YOUR ASSIGNMENT:
Make an exact copy of all the entries, but do not reproduce the pictures.

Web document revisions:
◇ ◇ ◇ ◇ ◇ ◇ ◇

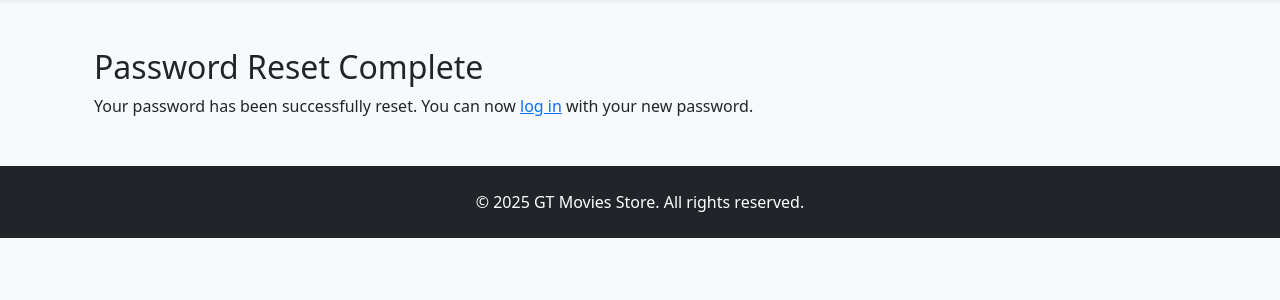
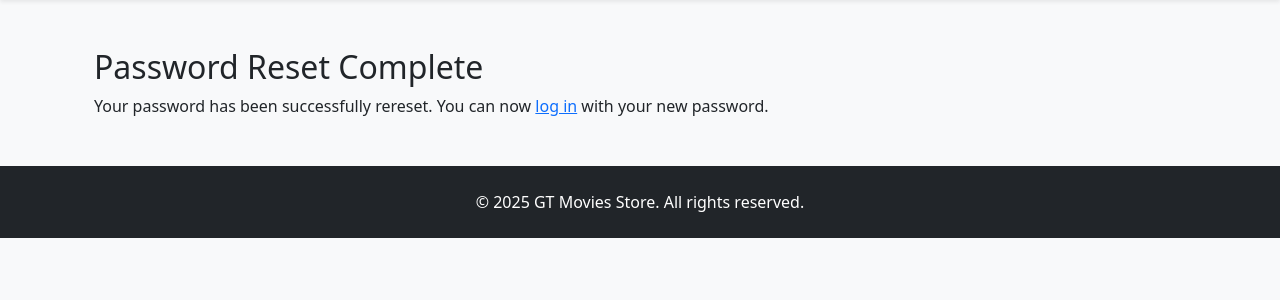
Before and after one commit to erato11131113/gtmovie, a Django app: page /accounts/reset/done/ in a window 1280 px wide. Shown: the part 56-356 px from the top of the page. Run offline with Django 4.2, Linux system fonts and the light colour scheme; some libraries are stand-ins or nearby versions.

Commit message:
Update password_reset_complete.html

```diff
--- a/accounts/templates/accounts/password_reset_complete.html
+++ b/accounts/templates/accounts/password_reset_complete.html
@@ -2,6 +2,6 @@
 {% block content %}
 <div class="container mt-4">
   <h2>Password Reset Complete</h2>
-  <p>Your password has been successfully reset. You can now <a href="{% url 'accounts.login' %}">log in</a> with your new password.</p>
+  <p>Your password has been successfully rereset. You can now <a href="{% url 'accounts.login' %}">log in</a> with your new password.</p>
 </div>
 {% endblock content %}
```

◇ ◇ ◇ ◇ ◇ ◇ ◇

ANSWER BOX:
Before and after one commit to erato11131113/gtmovie, a Django app: page /accounts/reset/done/ in a window 1280 px wide. Shown: the part 56-356 px from the top of the page. Run offline with Django 4.2, Linux system fonts and the light colour scheme; some libraries are stand-ins or nearby versions.

Commit message:
Update password_reset_complete.html

```diff
--- a/accounts/templates/accounts/password_reset_complete.html
+++ b/accounts/templates/accounts/password_reset_complete.html
@@ -2,6 +2,6 @@
 {% block content %}
 <div class="container mt-4">
   <h2>Password Reset Complete</h2>
-  <p>Your password has been successfully reset. You can now <a href="{% url 'accounts.login' %}">log in</a> with your new password.</p>
+  <p>Your password has been successfully rereset. You can now <a href="{% url 'accounts.login' %}">log in</a> with your new password.</p>
 </div>
 {% endblock content %}
```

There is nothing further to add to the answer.